  3. Teach her functional methods of improving core strength.
  4. Teach her about mindfulness and mediation to reduce stress.
  5. Sign her up for at least one myofascial session per month to address any tension in the body with a focus on the lower body.

Myofascial release takes the tension out of our bodies, creating space for all our other systems to work properly, including our reproductive system.

If we put an expectation on our bodies, especially something as demanding as creating and birthing a child, we owe it to ourselves to create the best possible baseline for that to happen successfully. Building a strong baseline will help the birthing process, recovery, and child-rearing.

For many women, the discomfort and pain don’t stop at childbirth but can continue into postpartum. Your posture while holding your new baby and during breastfeeding can make or break your body in the first year. For all of the wonderful breastfeeding resources we have these days I’m not sure there is much talk about posture. I certainly wasn’t warned before welcoming my 8 lb. 5 oz. bundle of joy. I had no idea what to do back then, so my upper back and neck hurt so much. I wasn’t an occupational therapist and posture fanatic yet. Luckily for my daughter, by the time she started having children, I was. She experienced a lot of the same pains I did, but this time I was able to help.

The bottom line is making space for a new baby isn’t just about the home or external environment. Space also needs to be made in the baby’s first environment; inside mom! It’s never too late to create more space in your body or to start focusing on your fascia.

Amy Mayer OTD, OTR/L, RYT

Me on the left with the 90s hair and stirrup pants. My daughter Kasey on the right in the cute dress. Both 9 months pregnant.

I always ask my brilliant daughter to read over my blog posts before they are released into the world. This one sparked some great conversation and we decided it would be great for her to share her perspective.

Here’s another momma’s perspective by Kasey Bennett.

I was blessed with a relatively drama-free pregnancy. I had my fair share of morning sickness and stretch marks, along with a baby who favored some interesting positions. Now I hate to brag, but I experienced almost none of the usual aches and pains of pregnancy: the back and the feet. I like to give all the credit to my mother and posture expert, Amy Mayer. She helped set me up for a surprisingly comfy experience with all of her advice, guidance, and support. Two long weeks after my due date, I gave birth to a healthy and beautiful baby boy, with my mom by my side.

Once my baby arrived, I was determined to master breastfeeding. Anyone who’s ever attempted this knows that for an act that is as old as human existence itself, it’s awfully darn tricky! I had several lactation consultants, joined support groups, and googled until I could google no more. I had a wealth of resources at my fingertips, and I can tell you that not once was posture brought into the equation.

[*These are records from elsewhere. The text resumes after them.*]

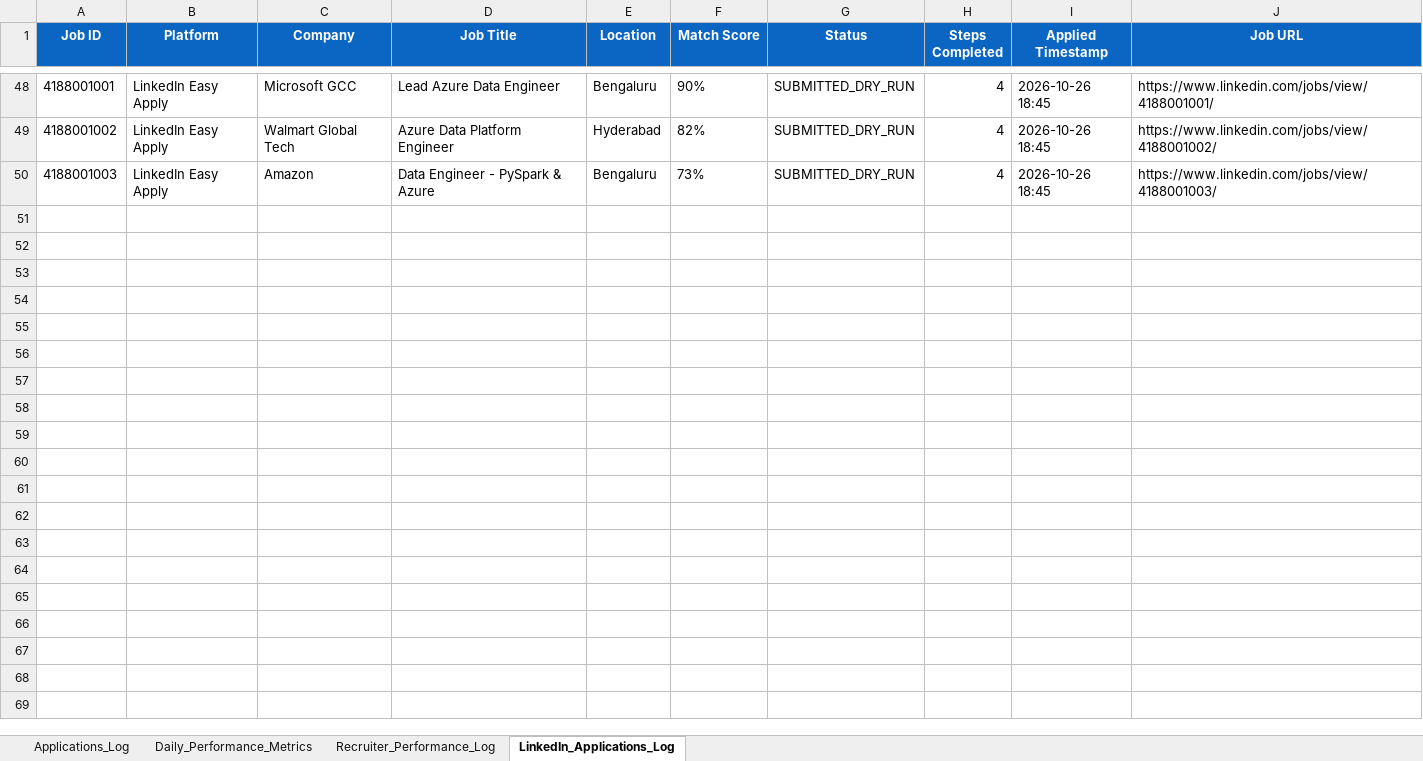
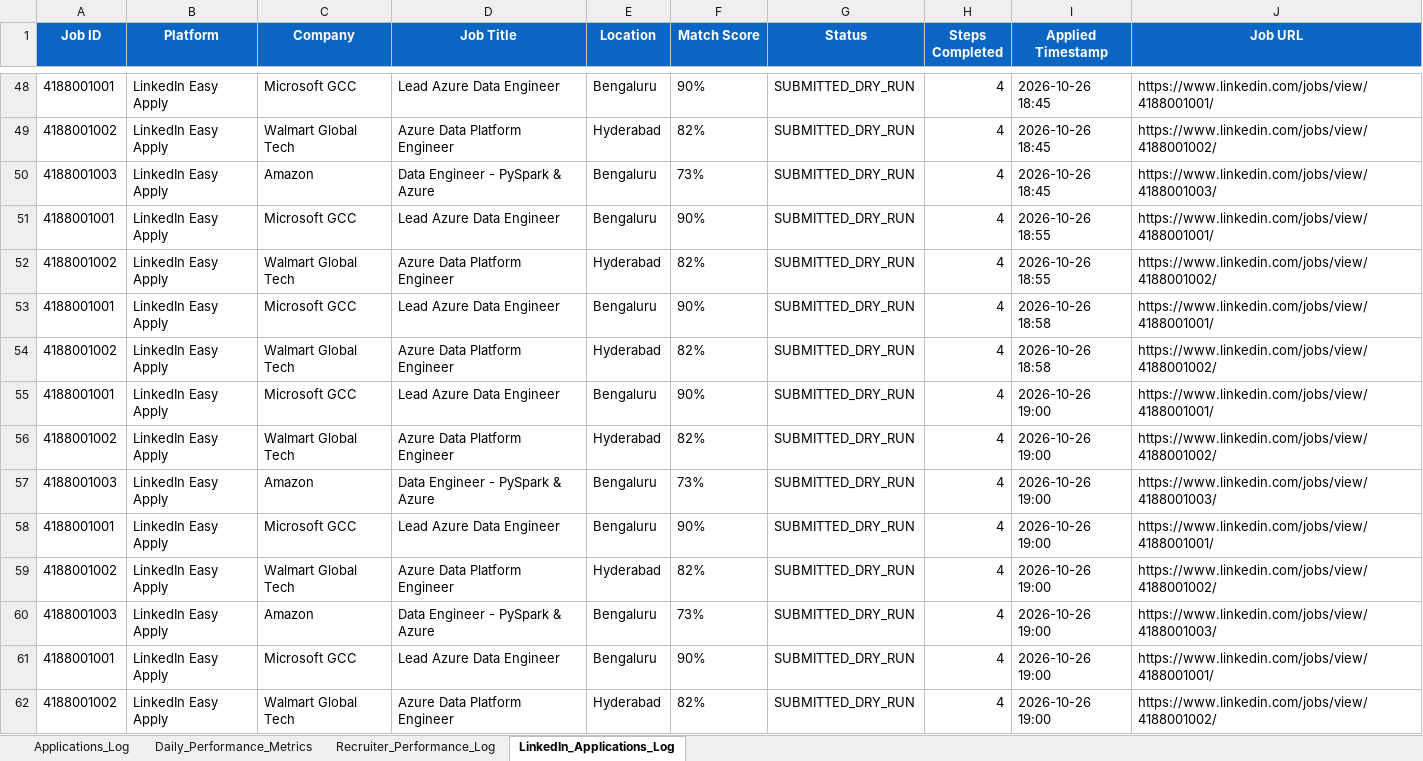
Before and after one commit to lavkushry/NaukariPro, an Excel workbook: Naukri_Live_Application_Tracker.xlsx, sheet LinkedIn_Applications_Log, drawn as a sheet; only a part is shown, gaps mark what is left out; values as stored, in another font and other column widths than the file's, no borders; the diff names each change by its address in the sheet, - before the commit and + after, or states it on an @@ line.

```diff
--- a/Naukri_Live_Application_Tracker.xlsx (sheet LinkedIn_Applications_Log)
+++ b/Naukri_Live_Application_Tracker.xlsx (sheet LinkedIn_Applications_Log)
+row 51: 4188001001 | LinkedIn Easy Apply | Microsoft GCC | Lead Azure Data Engineer | Bengaluru | 90% | SUBMITTED_DRY_RUN | 4 | 2026-10-26 18:55 | https://www.linkedin.com/jobs/view/4188001001/
+row 52: 4188001002 | LinkedIn Easy Apply | Walmart Global Tech | Azure Data Platform Engineer | Hyderabad | 82% | SUBMITTED_DRY_RUN | 4 | 2026-10-26 18:55 | https://www.linkedin.com/jobs/view/4188001002/
+row 53: 4188001001 | LinkedIn Easy Apply | Microsoft GCC | Lead Azure Data Engineer | Bengaluru | 90% | SUBMITTED_DRY_RUN | 4 | 2026-10-26 18:58 | https://www.linkedin.com/jobs/view/4188001001/
+row 54: 4188001002 | LinkedIn Easy Apply | Walmart Global Tech | Azure Data Platform Engineer | Hyderabad | 82% | SUBMITTED_DRY_RUN | 4 | 2026-10-26 18:58 | https://www.linkedin.com/jobs/view/4188001002/
+row 55: 4188001001 | LinkedIn Easy Apply | Microsoft GCC | Lead Azure Data Engineer | Bengaluru | 90% | SUBMITTED_DRY_RUN | 4 | 2026-10-26 19:00 | https://www.linkedin.com/jobs/view/4188001001/
+row 56: 4188001002 | LinkedIn Easy Apply | Walmart Global Tech | Azure Data Platform Engineer | Hyderabad | 82% | SUBMITTED_DRY_RUN | 4 | 2026-10-26 19:00 | https://www.linkedin.com/jobs/view/4188001002/
+row 57: 4188001003 | LinkedIn Easy Apply | Amazon | Data Engineer - PySpark & Azure | Bengaluru | 73% | SUBMITTED_DRY_RUN | 4 | 2026-10-26 19:00 | https://www.linkedin.com/jobs/view/4188001003/
+row 58: 4188001001 | LinkedIn Easy Apply | Microsoft GCC | Lead Azure Data Engineer | Bengaluru | 90% | SUBMITTED_DRY_RUN | 4 | 2026-10-26 19:00 | https://www.linkedin.com/jobs/view/4188001001/
+row 59: 4188001002 | LinkedIn Easy Apply | Walmart Global Tech | Azure Data Platform Engineer | Hyderabad | 82% | SUBMITTED_DRY_RUN | 4 | 2026-10-26 19:00 | https://www.linkedin.com/jobs/view/4188001002/
+row 60: 4188001003 | LinkedIn Easy Apply | Amazon | Data Engineer - PySpark & Azure | Bengaluru | 73% | SUBMITTED_DRY_RUN | 4 | 2026-10-26 19:00 | https://www.linkedin.com/jobs/view/4188001003/
+row 61: 4188001001 | LinkedIn Easy Apply | Microsoft GCC | Lead Azure Data Engineer | Bengaluru | 90% | SUBMITTED_DRY_RUN | 4 | 2026-10-26 19:00 | https://www.linkedin.com/jobs/view/4188001001/
+row 62: 4188001002 | LinkedIn Easy Apply | Walmart Global Tech | Azure Data Platform Engineer | Hyderabad | 82% | SUBMITTED_DRY_RUN | 4 | 2026-10-26 19:00 | https://www.linkedin.com/jobs/view/4188001002/
```
Also changed, not shown: 6 other files.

Before long, I was hurting all over. I was hunched over my new baby every two hours like a mama bear protecting her cub from an attack. It was no longer about me or my comfort; I just wanted to get my baby fed. It was a struggle, and anytime something worked, I tried to recreate it at any cost. I would’ve breastfed upside down from some monkey bars if it had worked!

Finally, after several months, I got the hang of things and started to relax more with my son at dinnertime. It was only then that I finally confessed to my mom: I’m hurt, help me! Being an OT, she had to observe me in my natural environment. With her guidance, I was finally sitting pretty, literally!

A few years later, my daughter came along. Round 2 wasn’t perfect (it never is), but it was so much better! I found my groove much quicker and experienced much less discomfort. She breastfed until she was 18 months old! So I can say, from first-hand experience, that posture is important and that a few helpful tips took me and my babies a long way. Thanks, mom!

Me on the right with my daughter Kasey in 1988. On the left, Kasey and her daughter Clarke in 2019.

Leave a Reply